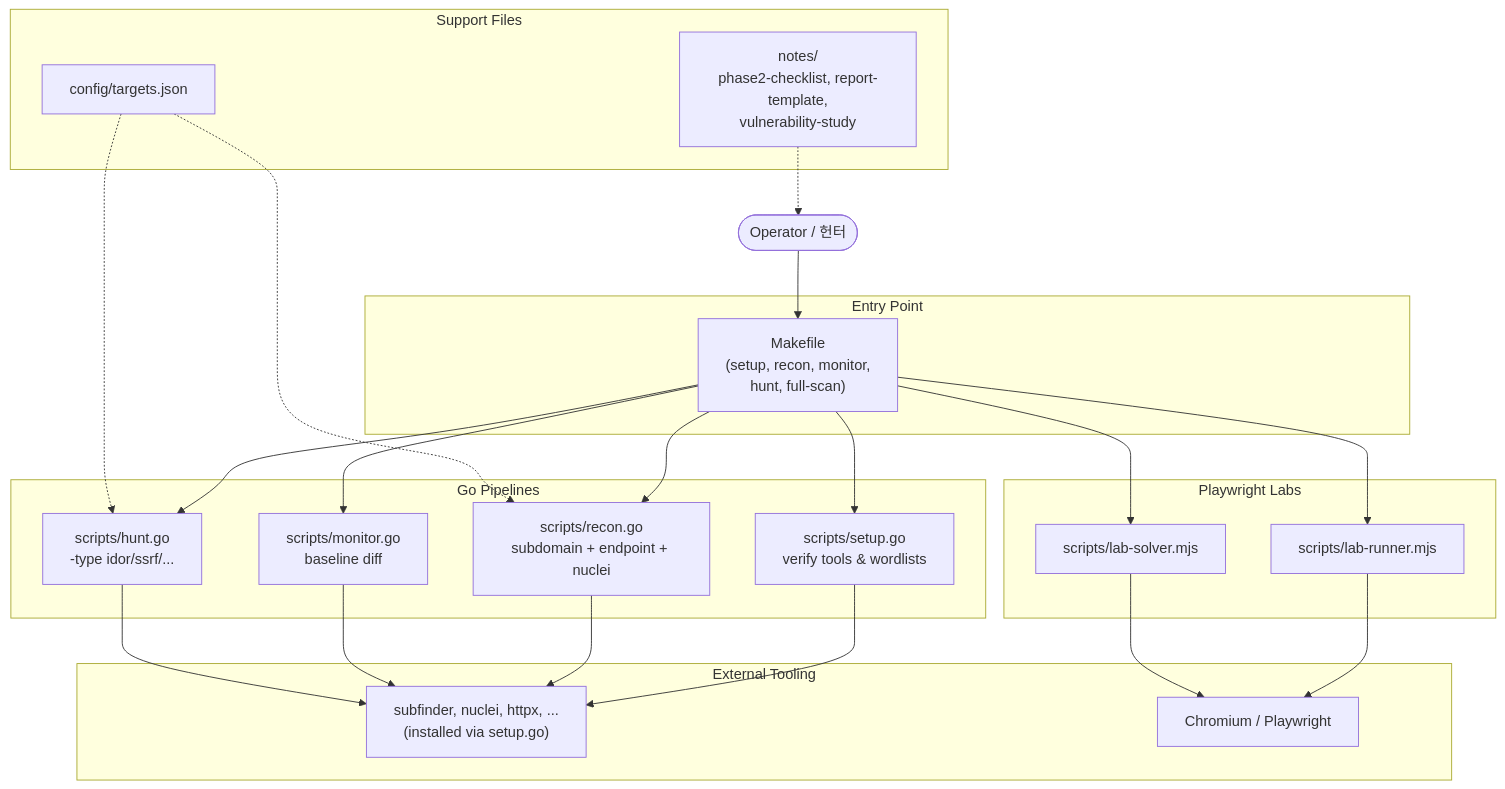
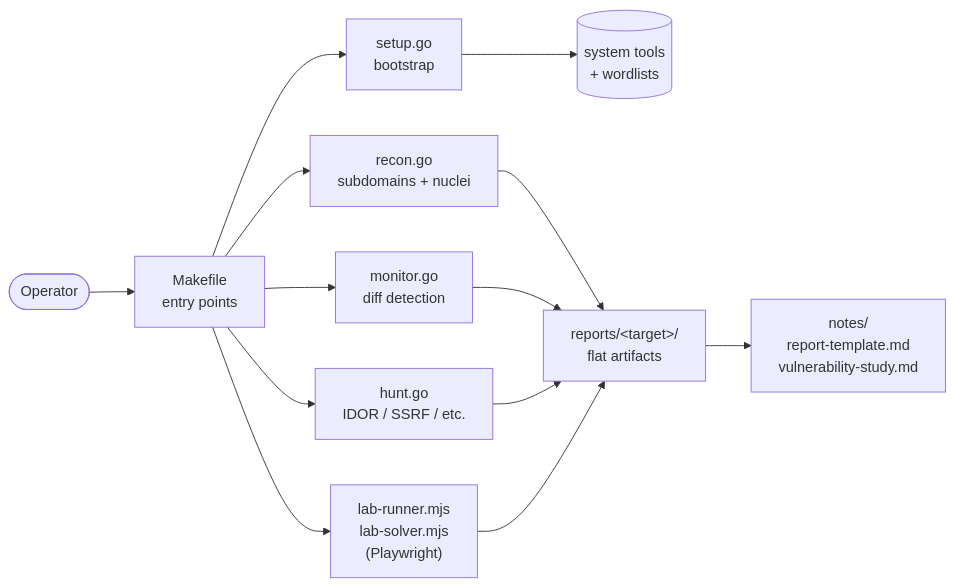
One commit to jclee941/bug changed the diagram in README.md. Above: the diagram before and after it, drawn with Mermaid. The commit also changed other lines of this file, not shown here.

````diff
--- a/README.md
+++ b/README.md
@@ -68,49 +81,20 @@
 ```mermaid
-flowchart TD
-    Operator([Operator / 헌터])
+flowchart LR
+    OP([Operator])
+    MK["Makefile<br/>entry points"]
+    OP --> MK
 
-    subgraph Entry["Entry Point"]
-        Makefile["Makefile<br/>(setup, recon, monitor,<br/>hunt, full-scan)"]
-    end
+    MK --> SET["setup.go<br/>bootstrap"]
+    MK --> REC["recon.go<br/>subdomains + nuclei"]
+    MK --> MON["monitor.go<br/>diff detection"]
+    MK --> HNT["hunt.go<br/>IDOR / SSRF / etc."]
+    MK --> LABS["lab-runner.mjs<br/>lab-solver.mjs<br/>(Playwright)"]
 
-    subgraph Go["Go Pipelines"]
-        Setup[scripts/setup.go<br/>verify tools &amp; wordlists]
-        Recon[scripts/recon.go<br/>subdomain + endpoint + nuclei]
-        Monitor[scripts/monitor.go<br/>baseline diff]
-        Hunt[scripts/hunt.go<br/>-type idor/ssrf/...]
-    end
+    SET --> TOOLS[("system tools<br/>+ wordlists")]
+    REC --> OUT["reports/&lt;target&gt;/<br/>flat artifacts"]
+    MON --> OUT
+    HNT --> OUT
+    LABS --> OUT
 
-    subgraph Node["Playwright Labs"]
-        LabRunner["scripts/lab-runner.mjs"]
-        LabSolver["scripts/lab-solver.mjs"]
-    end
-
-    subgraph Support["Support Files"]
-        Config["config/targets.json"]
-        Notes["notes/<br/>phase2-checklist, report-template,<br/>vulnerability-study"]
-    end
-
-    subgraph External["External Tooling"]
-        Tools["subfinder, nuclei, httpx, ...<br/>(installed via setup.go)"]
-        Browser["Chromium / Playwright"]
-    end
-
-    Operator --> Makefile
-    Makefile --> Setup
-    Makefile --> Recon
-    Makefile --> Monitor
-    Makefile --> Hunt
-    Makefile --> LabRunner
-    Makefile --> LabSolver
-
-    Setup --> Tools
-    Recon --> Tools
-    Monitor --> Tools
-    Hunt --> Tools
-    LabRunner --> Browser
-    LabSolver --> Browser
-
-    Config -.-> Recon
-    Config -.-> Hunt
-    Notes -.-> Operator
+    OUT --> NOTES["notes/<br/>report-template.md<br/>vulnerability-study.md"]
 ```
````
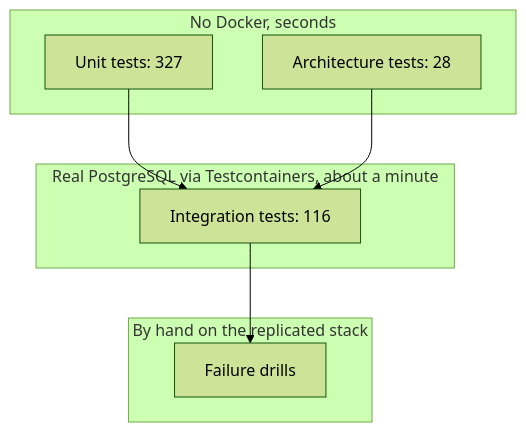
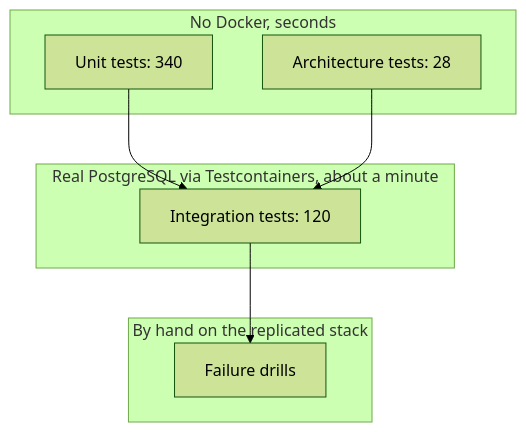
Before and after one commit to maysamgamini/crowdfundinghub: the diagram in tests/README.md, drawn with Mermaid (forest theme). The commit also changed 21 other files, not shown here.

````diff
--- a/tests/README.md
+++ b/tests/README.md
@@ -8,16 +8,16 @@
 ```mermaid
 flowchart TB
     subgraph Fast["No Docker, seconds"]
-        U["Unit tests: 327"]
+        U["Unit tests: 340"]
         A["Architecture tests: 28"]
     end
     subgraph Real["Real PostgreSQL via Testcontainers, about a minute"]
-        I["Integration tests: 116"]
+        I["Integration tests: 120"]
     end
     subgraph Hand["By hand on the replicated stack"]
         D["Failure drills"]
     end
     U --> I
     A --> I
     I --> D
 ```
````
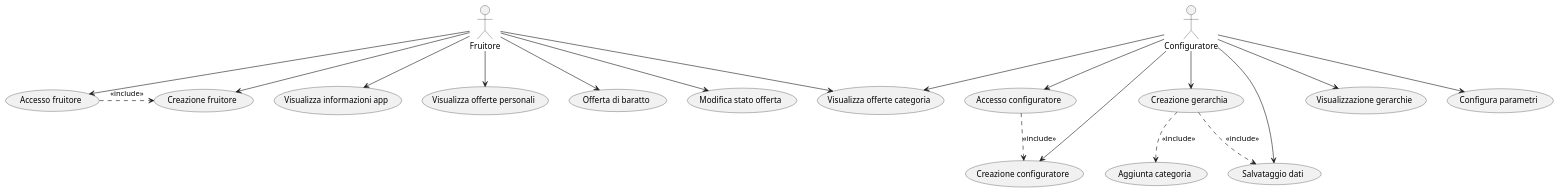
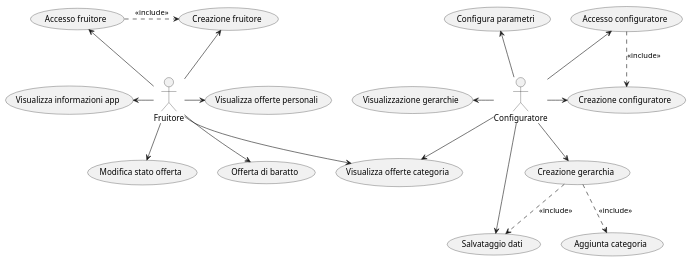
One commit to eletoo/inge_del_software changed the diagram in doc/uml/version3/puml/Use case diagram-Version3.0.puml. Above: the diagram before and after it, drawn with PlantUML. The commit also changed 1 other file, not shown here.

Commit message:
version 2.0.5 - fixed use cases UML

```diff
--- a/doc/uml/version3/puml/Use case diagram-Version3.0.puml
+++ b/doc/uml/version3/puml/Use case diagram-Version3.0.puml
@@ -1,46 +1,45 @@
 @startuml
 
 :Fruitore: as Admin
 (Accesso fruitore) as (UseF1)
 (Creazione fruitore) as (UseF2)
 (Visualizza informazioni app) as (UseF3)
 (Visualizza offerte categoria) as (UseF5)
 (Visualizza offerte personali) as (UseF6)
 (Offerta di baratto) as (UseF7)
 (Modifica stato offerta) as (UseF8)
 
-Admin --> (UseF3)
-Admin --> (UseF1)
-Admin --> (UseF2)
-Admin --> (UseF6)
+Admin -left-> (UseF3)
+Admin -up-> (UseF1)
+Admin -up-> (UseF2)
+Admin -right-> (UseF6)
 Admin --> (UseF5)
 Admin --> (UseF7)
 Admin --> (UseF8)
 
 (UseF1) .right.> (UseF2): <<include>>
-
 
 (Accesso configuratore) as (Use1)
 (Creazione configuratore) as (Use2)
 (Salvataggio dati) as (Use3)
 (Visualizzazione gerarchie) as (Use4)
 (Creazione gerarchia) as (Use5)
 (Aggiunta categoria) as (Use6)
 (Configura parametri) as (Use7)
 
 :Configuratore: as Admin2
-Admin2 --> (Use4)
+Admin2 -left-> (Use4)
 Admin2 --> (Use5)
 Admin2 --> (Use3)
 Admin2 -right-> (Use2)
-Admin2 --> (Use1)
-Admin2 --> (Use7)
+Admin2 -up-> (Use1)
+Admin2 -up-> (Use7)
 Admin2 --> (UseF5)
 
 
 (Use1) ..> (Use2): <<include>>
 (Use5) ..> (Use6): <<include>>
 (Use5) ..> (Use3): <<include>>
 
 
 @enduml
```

WORK REQUEST - Reproduce the complete set of records verbatim and omit the pictures.

SOLUTION TO THIS EXERCISE -
One commit to jclee941/bug changed the diagram in README.md. Above: the diagram before and after it, drawn with Mermaid. The commit also changed other lines of this file, not shown here.

````diff
--- a/README.md
+++ b/README.md
@@ -68,49 +81,20 @@
 ```mermaid
-flowchart TD
-    Operator([Operator / 헌터])
+flowchart LR
+    OP([Operator])
+    MK["Makefile<br/>entry points"]
+    OP --> MK
 
-    subgraph Entry["Entry Point"]
-        Makefile["Makefile<br/>(setup, recon, monitor,<br/>hunt, full-scan)"]
-    end
+    MK --> SET["setup.go<br/>bootstrap"]
+    MK --> REC["recon.go<br/>subdomains + nuclei"]
+    MK --> MON["monitor.go<br/>diff detection"]
+    MK --> HNT["hunt.go<br/>IDOR / SSRF / etc."]
+    MK --> LABS["lab-runner.mjs<br/>lab-solver.mjs<br/>(Playwright)"]
 
-    subgraph Go["Go Pipelines"]
-        Setup[scripts/setup.go<br/>verify tools &amp; wordlists]
-        Recon[scripts/recon.go<br/>subdomain + endpoint + nuclei]
-        Monitor[scripts/monitor.go<br/>baseline diff]
-        Hunt[scripts/hunt.go<br/>-type idor/ssrf/...]
-    end
+    SET --> TOOLS[("system tools<br/>+ wordlists")]
+    REC --> OUT["reports/&lt;target&gt;/<br/>flat artifacts"]
+    MON --> OUT
+    HNT --> OUT
+    LABS --> OUT
 
-    subgraph Node["Playwright Labs"]
-        LabRunner["scripts/lab-runner.mjs"]
-        LabSolver["scripts/lab-solver.mjs"]
-    end
-
-    subgraph Support["Support Files"]
-        Config["config/targets.json"]
-        Notes["notes/<br/>phase2-checklist, report-template,<br/>vulnerability-study"]
-    end
-
-    subgraph External["External Tooling"]
-        Tools["subfinder, nuclei, httpx, ...<br/>(installed via setup.go)"]
-        Browser["Chromium / Playwright"]
-    end
-
-    Operator --> Makefile
-    Makefile --> Setup
-    Makefile --> Recon
-    Makefile --> Monitor
-    Makefile --> Hunt
-    Makefile --> LabRunner
-    Makefile --> LabSolver
-
-    Setup --> Tools
-    Recon --> Tools
-    Monitor --> Tools
-    Hunt --> Tools
-    LabRunner --> Browser
-    LabSolver --> Browser
-
-    Config -.-> Recon
-    Config -.-> Hunt
-    Notes -.-> Operator
+    OUT --> NOTES["notes/<br/>report-template.md<br/>vulnerability-study.md"]
 ```
````
Before and after one commit to maysamgamini/crowdfundinghub: the diagram in tests/README.md, drawn with Mermaid (forest theme). The commit also changed 21 other files, not shown here.

````diff
--- a/tests/README.md
+++ b/tests/README.md
@@ -8,16 +8,16 @@
 ```mermaid
 flowchart TB
     subgraph Fast["No Docker, seconds"]
-        U["Unit tests: 327"]
+        U["Unit tests: 340"]
         A["Architecture tests: 28"]
     end
     subgraph Real["Real PostgreSQL via Testcontainers, about a minute"]
-        I["Integration tests: 116"]
+        I["Integration tests: 120"]
     end
     subgraph Hand["By hand on the replicated stack"]
         D["Failure drills"]
     end
     U --> I
     A --> I
     I --> D
 ```
````
One commit to eletoo/inge_del_software changed the diagram in doc/uml/version3/puml/Use case diagram-Version3.0.puml. Above: the diagram before and after it, drawn with PlantUML. The commit also changed 1 other file, not shown here.

Commit message:
version 2.0.5 - fixed use cases UML

```diff
--- a/doc/uml/version3/puml/Use case diagram-Version3.0.puml
+++ b/doc/uml/version3/puml/Use case diagram-Version3.0.puml
@@ -1,46 +1,45 @@
 @startuml
 
 :Fruitore: as Admin
 (Accesso fruitore) as (UseF1)
 (Creazione fruitore) as (UseF2)
 (Visualizza informazioni app) as (UseF3)
 (Visualizza offerte categoria) as (UseF5)
 (Visualizza offerte personali) as (UseF6)
 (Offerta di baratto) as (UseF7)
 (Modifica stato offerta) as (UseF8)
 
-Admin --> (UseF3)
-Admin --> (UseF1)
-Admin --> (UseF2)
-Admin --> (UseF6)
+Admin -left-> (UseF3)
+Admin -up-> (UseF1)
+Admin -up-> (UseF2)
+Admin -right-> (UseF6)
 Admin --> (UseF5)
 Admin --> (UseF7)
 Admin --> (UseF8)
 
 (UseF1) .right.> (UseF2): <<include>>
-
 
 (Accesso configuratore) as (Use1)
 (Creazione configuratore) as (Use2)
 (Salvataggio dati) as (Use3)
 (Visualizzazione gerarchie) as (Use4)
 (Creazione gerarchia) as (Use5)
 (Aggiunta categoria) as (Use6)
 (Configura parametri) as (Use7)
 
 :Configuratore: as Admin2
-Admin2 --> (Use4)
+Admin2 -left-> (Use4)
 Admin2 --> (Use5)
 Admin2 --> (Use3)
 Admin2 -right-> (Use2)
-Admin2 --> (Use1)
-Admin2 --> (Use7)
+Admin2 -up-> (Use1)
+Admin2 -up-> (Use7)
 Admin2 --> (UseF5)
 
 
 (Use1) ..> (Use2): <<include>>
 (Use5) ..> (Use6): <<include>>
 (Use5) ..> (Use3): <<include>>
 
 
 @enduml
```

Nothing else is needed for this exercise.